that the Calderon Administration, Mexican Senate and Chamber of
Deputies have put a significant effort into the reform process.
They are also aware that, by working with SENER and PEMEX during the
drafting stages, they may be able to shape somewhat the terms of the
new contracts. For now, the private sector is waiting to see the
bylaws and contracts to determine if they will provide for any
additional business opportunities.
10. (SBU) More IOCs may decide to pursue service contracts even if
the terms are not significantly better than the current model.
Petrobras and Repsol already work with PEMEX under existing
contracts. Other IOCs may decide that it is better to develop a
close cooperative relationship with PEMEX now which could prove
useful when Mexico opens its energy sector. These firms may also be
interested in selling technology even if they cannot share
production. Still, IOCs have limited resources and the new service
contracts may not be lucrative enough to make doing business in
Mexico a priority.
11. (SBU) GOM officials and industry experts expect the
constitutionality of the reform will be challenged through the first
round of contracts. While government officials and industry experts

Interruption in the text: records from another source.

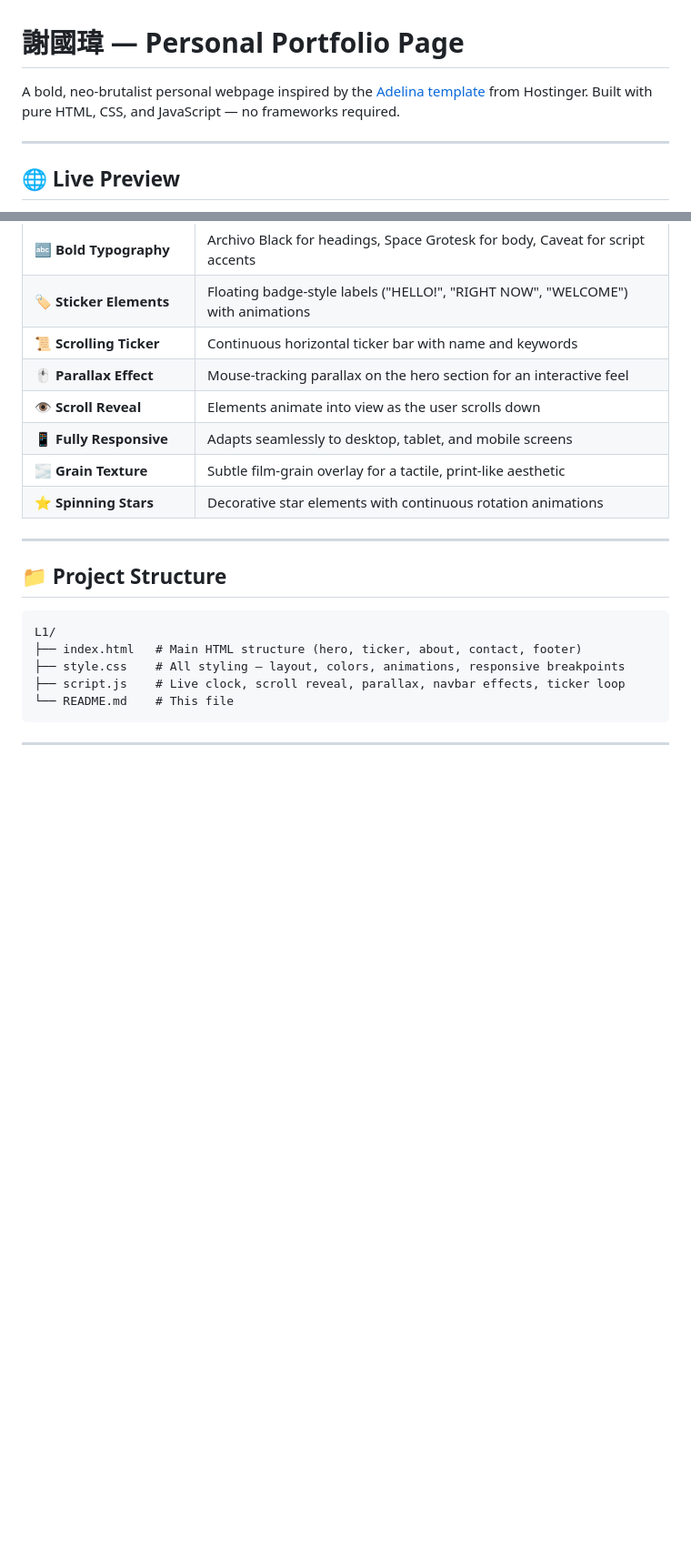
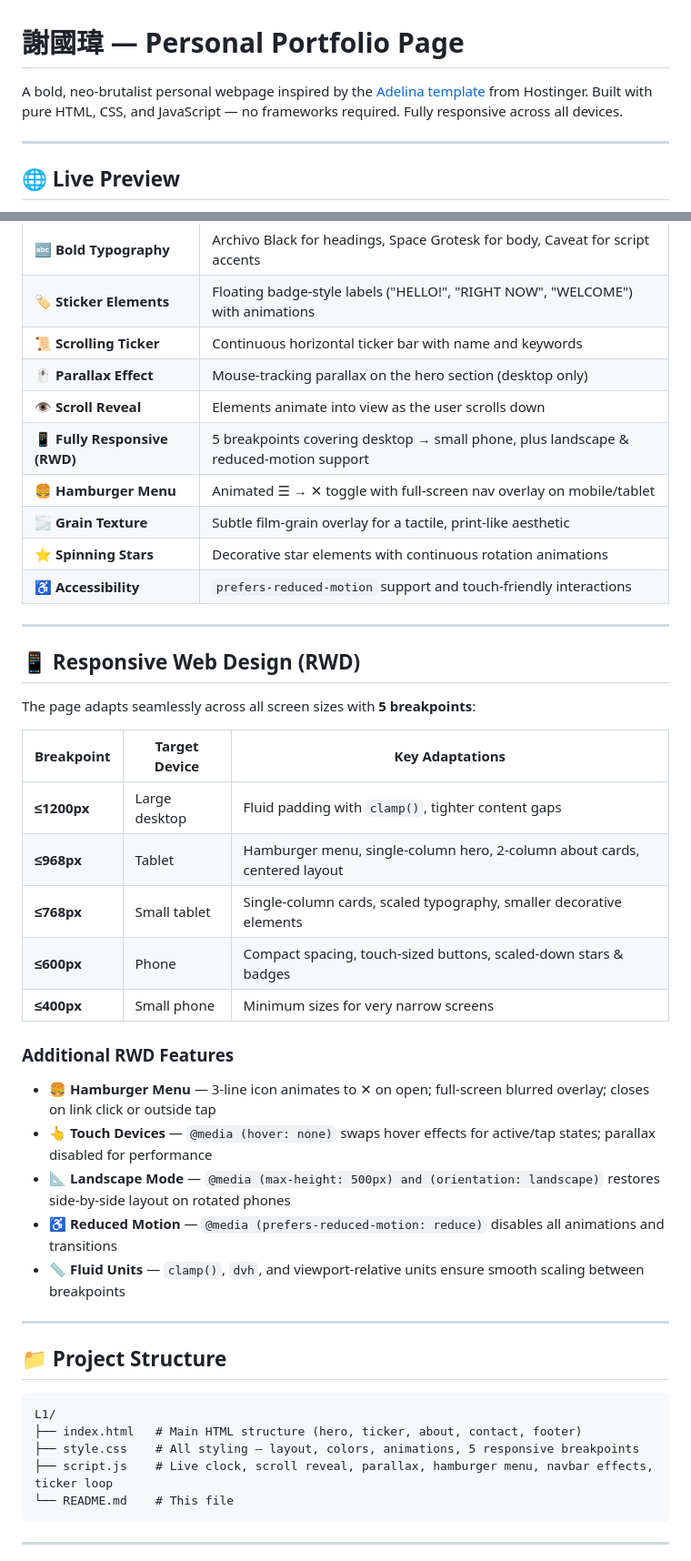
Before and after one commit to Moeta034/0225DICDRL, a Markdown page: README.md, 2 parts joined by grey strips. Shown at 91% size. GitHub-like rendering; blank space fills up the shorter version.

Commit message:
Update README.md with comprehensive RWD documentation

````diff
--- a/README.md
+++ b/README.md
@@ -1,6 +1,6 @@
 # 謝國瑋 — Personal Portfolio Page
 
-A bold, neo-brutalist personal webpage inspired by the [Adelina template](https://builder.hostinger.com/templates?preview=adelina&hideRating=1) from Hostinger. Built with pure HTML, CSS, and JavaScript — no frameworks required.
+A bold, neo-brutalist personal webpage inspired by the [Adelina template](https://builder.hostinger.com/templates?preview=adelina&hideRating=1) from Hostinger. Built with pure HTML, CSS, and JavaScript — no frameworks required. Fully responsive across all devices.
 
 ---
 
@@ -19,11 +19,35 @@ Open `index.html` in any modern browser to view the page.
 | 🔤 **Bold Typography** | Archivo Black for headings, Space Grotesk for body, Caveat for script accents |
 | 🏷️ **Sticker Elements** | Floating badge-style labels ("HELLO!", "RIGHT NOW", "WELCOME") with animations |
 | 📜 **Scrolling Ticker** | Continuous horizontal ticker bar with name and keywords |
-| 🖱️ **Parallax Effect** | Mouse-tracking parallax on the hero section for an interactive feel |
+| 🖱️ **Parallax Effect** | Mouse-tracking parallax on the hero section (desktop only) |
 | 👁️ **Scroll Reveal** | Elements animate into view as the user scrolls down |
-| 📱 **Fully Responsive** | Adapts seamlessly to desktop, tablet, and mobile screens |
+| 📱 **Fully Responsive (RWD)** | 5 breakpoints covering desktop → small phone, plus landscape & reduced-motion support |
+| 🍔 **Hamburger Menu** | Animated ☰ → ✕ toggle with full-screen nav overlay on mobile/tablet |
 | 🌫️ **Grain Texture** | Subtle film-grain overlay for a tactile, print-like aesthetic |
 | ⭐ **Spinning Stars** | Decorative star elements with continuous rotation animations |
+| ♿ **Accessibility** | `prefers-reduced-motion` support and touch-friendly interactions |
+
+---
+
+## 📱 Responsive Web Design (RWD)
+
+The page adapts seamlessly across all screen sizes with **5 breakpoints**:
+
+| Breakpoint | Target Device | Key Adaptations |
+|-----------|---------------|-----------------|
+| **≤1200px** | Large desktop | Fluid padding with `clamp()`, tighter content gaps |
+| **≤968px** | Tablet | Hamburger menu, single-column hero, 2-column about cards, centered layout |
+| **≤768px** | Small tablet | Single-column cards, scaled typography, smaller decorative elements |
+| **≤600px** | Phone | Compact spacing, touch-sized buttons, scaled-down stars & badges |
+| **≤400px** | Small phone | Minimum sizes for very narrow screens |
+
+### Additional RWD Features
+
+- **🍔 Hamburger Menu** — 3-line icon animates to ✕ on open; full-screen blurred overlay; closes on link click or outside tap
+- **👆 Touch Devices** — `@media (hover: none)` swaps hover effects for active/tap states; parallax disabled for performance
+- **📐 Landscape Mode** — `@media (max-height: 500px) and (orientation: landscape)` restores side-by-side layout on rotated phones
+- **♿ Reduced Motion** — `@media (prefers-reduced-motion: reduce)` disables all animations and transitions
+- **📏 Fluid Units** — `clamp()`, `dvh`, and viewport-relative units ensure smooth scaling between breakpoints
 
 ---
 
@@ -32,8 +56,8 @@ Open `index.html` in any modern browser to view the page.
 ```
 L1/
 ├── index.html   # Main HTML structure (hero, ticker, about, contact, footer)
-├── style.css    # All styling — layout, colors, animations, responsive breakpoints
-├── script.js    # Live clock, scroll reveal, parallax, navbar effects, ticker loop
+├── style.css    # All styling — layout, colors, animations, 5 responsive breakpoints
+├── script.js    # Live clock, scroll reveal, parallax, hamburger menu, navbar effects, ticker loop
 └── README.md    # This file
 ```
 
````
Also changed, not shown: other parts of README.md (+9 -9 lines).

agree that such a challenge will create legal certainty, the
downside is that no company will want to be the one embroiled in the
legal battle. The IOCs will take into account that firms which take
advantage of the new service contracts may find themselves under a
political spotlight and could be subject to negative public
backlash.
COMMENT:
12. (SBU) Although many companies and analysts are waiting to see
the bylaws and new contract model before deciding on the value of
the GOM's energy reform package, most are privately cynical about
how much the reform will do to expand business opportunities. The
IOCs have been mindful of the political significance of the reform
and cautious not to seem too critical of the results. In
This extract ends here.